In GetSwift Limited v Webb  FCAFC 26 (5 March 2021) the ultimate issue in the appeal was whether the primary judge should have disqualified himself from hearing the trial in a class action proceeding (Webb proceeding). The primary judge decided not to disqualify himself. The Full Court allowed the appeal.
Relevantly, the appeal raised questions concerning the knowledge to be attributed to the hypothetical observer (the fair-minded lay observer) and the extent to which extraneous information in the mind of a fact-finding judge which is to be discarded might still have a subconscious effect on the decision to be made by that judge.
The issue arose in circumstances where the primary judge was intending to hear a regulatory civil penalty proceeding and a representative proceeding under Pt IVA of the Federal Court Act 1976 (Cth) consecutively. In the Webb proceeding, Mr Webb made allegations against GetSwift Limited (GetSwift) of continuous disclosure contraventions under s674(2) of the Corporations Act 2001 (Cth) (Corporations Act), and of false or misleading statements and misleading and deceptive conduct in contravention of ss1041E and 1041H of the Corporations Act, s12DA of the Australian Securities and Investments Commission Act 2001 (Cth) (ASIC Act) and s18 of Sch 2 to the Competition and Consumer Act 2010 (Cth).
There were also allegations against a director of GetSwift, Mr MacDonald, by reason of knowing involvement in GetSwift’s contraventions. Civil penalty proceedings were also brought by the Australian Securities and Investments Commission (ASIC) against GetSwift and (among others) Mr Macdonald for alleged contraventions of the Corporations Act and the ASIC Act (ASIC proceeding). The allegations raised by ASIC and by Mr Webb were largely the same and the primary judge accepted that he would be dealing with largely the same course of events in the class action as in the ASIC proceeding.
The ASIC proceeding had been heard and judgment was reserved. The primary judge was due to commence hearing the Webb proceeding. The primary judge intended that judgment in each proceeding would be based on (and only based on) the evidence adduced in, and argument advanced in, each proceeding (that is, without regard to the evidence adduced in, and argument advanced in, the other proceeding).
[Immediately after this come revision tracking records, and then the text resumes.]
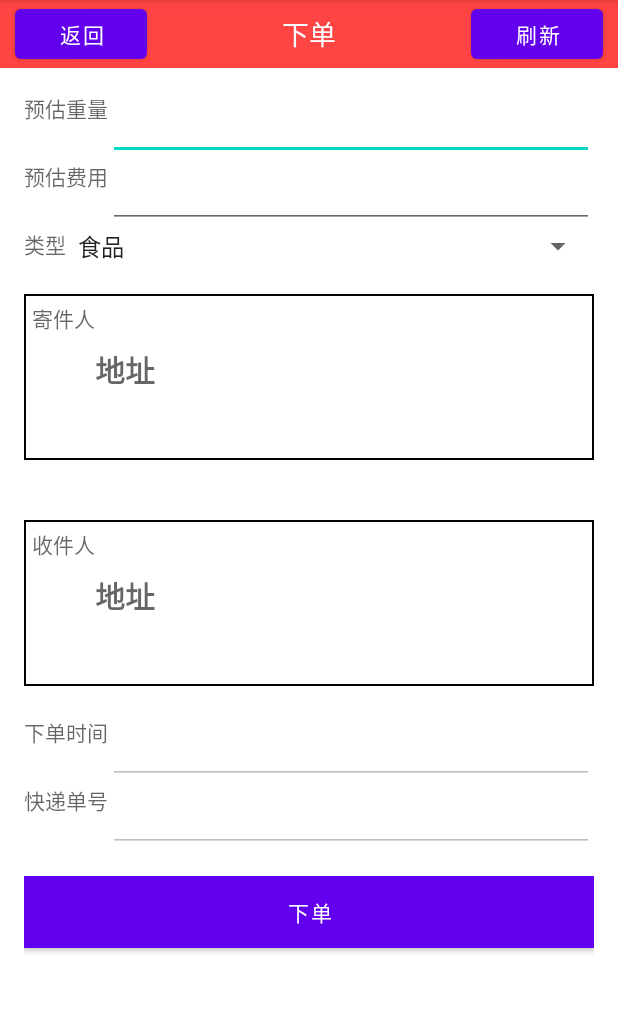
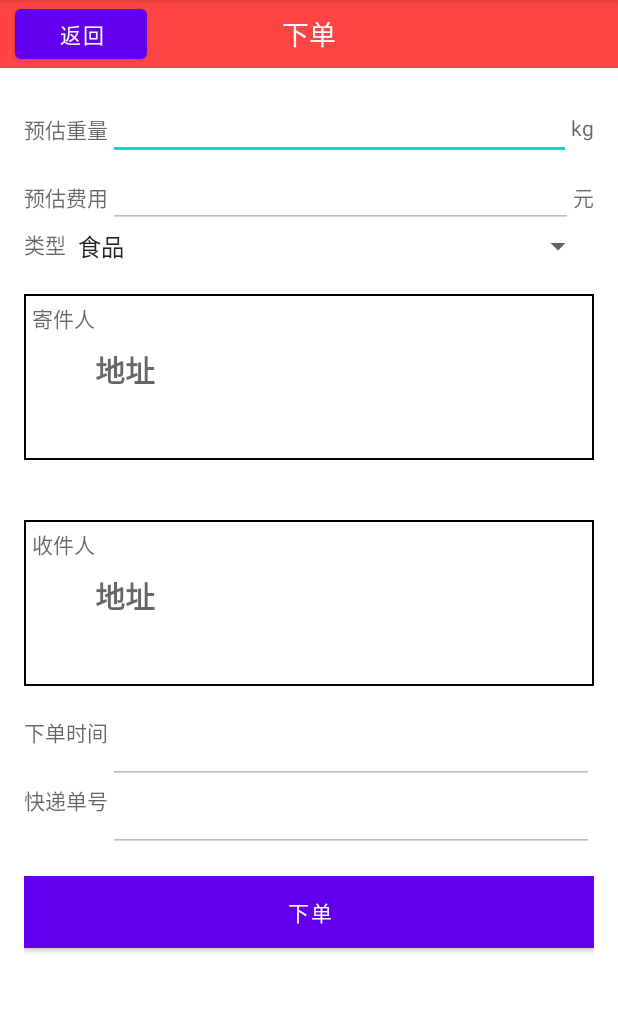
Before and after one commit to Bluseh/example_analysis, an Android app: the OrderActivity screen opened directly, with no data from a screen before it, on a phone screen of 412 x 824 dp, the part 84-1097 px from its top. Run offline under Robolectric (Android 15) with nearby library versions, the phone set to English and light mode, and no system bars; network calls fail.

Commit message:
order bug

```diff
--- a/app/src/main/java/com/example/alertdialog/Activity/AddressAddActivity.java
+++ b/app/src/main/java/com/example/alertdialog/Activity/AddressAddActivity.java
@@ -135,7 +135,7 @@ public class AddressAddActivity extends AppCompatActivity {
 
                 Toast.makeText(AddressAddActivity.this, "发送请求", Toast.LENGTH_SHORT).show();
                 new AddressAddActivity.NetworkTask().execute();
-                new SplashActivity.NetworkTask().execute();
+                // new SplashActivity.NetworkTask().execute();
 
             }
         });
--- a/app/src/main/java/com/example/alertdialog/Activity/MainActivity.java
+++ b/app/src/main/java/com/example/alertdialog/Activity/MainActivity.java
@@ -52,7 +52,7 @@ public class MainActivity extends AppCompatActivity implements DrawerAdapter.OnI
     private String customerId = LoginActivity.customerId;
     private Customer customer;
     PreferencesUtil preferencesUtil;
-    public static final String ip = "10.166.214.20";
+    public static final String ip = "123.56.29.212";
     //退出登录
     private static final int POS_LOGOUT = 5;
     private SlidingRootNav mSlidingRootNav;
--- a/app/src/main/java/com/example/alertdialog/Activity/SplashActivity.java
+++ b/app/src/main/java/com/example/alertdialog/Activity/SplashActivity.java
@@ -33,7 +33,7 @@ import okhttp3.Response;
 
 public class SplashActivity extends Activity {
 
-    private static int SPLASH_DISPLAY_LENGHT = 2500;
+    private static int SPLASH_DISPLAY_LENGHT = 1500;
     public static List<Address> splashedAddressesList;
     private ImageView imageView;
     PreferencesUtil preferencesUtil;
--- a/app/src/main/res/layout/activity_order.xml
+++ b/app/src/main/res/layout/activity_order.xml
@@ -38,7 +38,7 @@
             android:layout_marginEnd="10dp"
             android:text="刷新"
             android:textColor="@android:color/white"
-            android:visibility="visible" />
+            android:visibility="invisible" />
     </RelativeLayout>
 
     <ScrollView
@@ -59,14 +59,19 @@
             <TextView
                 android:id="@+id/weightTextView"
                 android:layout_width="wrap_content"
-                android:layout_height="match_parent"
+                android:layout_height="wrap_content"
                 android:hint="预估重量" />
 
             <EditText
                 android:id="@+id/weightEditText"
                 android:layout_width="0dp"
                 android:layout_height="wrap_content"
-                android:layout_weight="1" />
+                android:layout_weight="2" />
+            <TextView
+                android:layout_width="wrap_content"
+                android:layout_height="wrap_content"
+                android:hint="kg"/>
+
         </LinearLayout>
         <!--  费用  -->
         <LinearLayout
@@ -77,7 +82,7 @@
             <TextView
                 android:id="@+id/feeTextView"
                 android:layout_width="wrap_content"
-                android:layout_height="match_parent"
+                android:layout_height="wrap_content"
                 android:hint="预估费用" />
 
             <EditText
@@ -85,6 +90,11 @@
                 android:layout_width="0dp"
                 android:layout_height="wrap_content"
                 android:layout_weight="1" />
+            <TextView
+                android:layout_width="wrap_content"
+                android:layout_height="wrap_content"
+                android:hint="元"/>
+
         </LinearLayout>
         <!--  类型  -->
         <LinearLayout
@@ -231,6 +241,12 @@
         android:background="@android:color/holo_red_light"
         android:text="下单"
         android:textColor="@android:color/white" />
+        <ProgressBar
+            android:id="@+id/progressBar"
+            android:layout_width="wrap_content"
+            android:layout_height="wrap_content"
+            android:layout_gravity="center"
+            android:visibility="invisible"/>
     <!--  条形码图片  -->
     <ImageView
         android:id="@+id/barcodeImageView"
```
Also changed, not shown: app/src/main/java/com/example/alertdialog/Activity/AddressActivity.java (+22 -8 lines), app/src/main/java/com/example/alertdialog/Activity/OrderActivity.java (+132 -67 lines), app/libs/httpcomponents/commons-codec-1.6.jar (added), app/libs/httpcomponents/commons-logging-1.1.1.jar (added), app/libs/httpcomponents/fluent-hc-4.2.5.jar (added), app/libs/httpcomponents/httpclient-4.2.5.jar (added), app/libs/httpcomponents/httpclient-cache-4.2.5.jar (added), app/libs/httpcomponents/httpcore-4.2.4.jar (added), app/libs/httpcomponents/httpmime-4.2.5.jar (added), 4 other files.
In both cases, it was highly likely that the factual issues would be determined by reference to the documentary evidence that was common to both the Webb and ASIC proceeding and inferences drawn from it. Therefore, the primary judge would have already formed some views about the documentary evidence adduced in the ASIC proceeding if he heard the Webb proceeding (at ).
GetSwift submitted that the primary judge erred in failing to conclude that a fair-minded lay observer might reasonably apprehend that the primary judge might not bring an impartial mind to the resolution of the Webb proceeding by reason of his having heard evidence and argument in the ASIC proceeding (at ).
Middleton, McKerracher and Jagot JJ summarised the principles applicable to apprehended bias (at -). GetSwift succeeded on the ground that a fair-minded lay observer might reasonably apprehend that the primary judge, consciously or subconsciously, might be influenced by extraneous information from the ASIC proceeding (extraneous information ground) (at -).
However, the Full Court did not accept the ground that a fair-minded lay observer might reasonably apprehend that, in hearing, considering, and forming views about the material in the ASIC proceeding, the primary judge might have prejudged the resolution of issues common to both proceedings (prejudgment ground) (at -).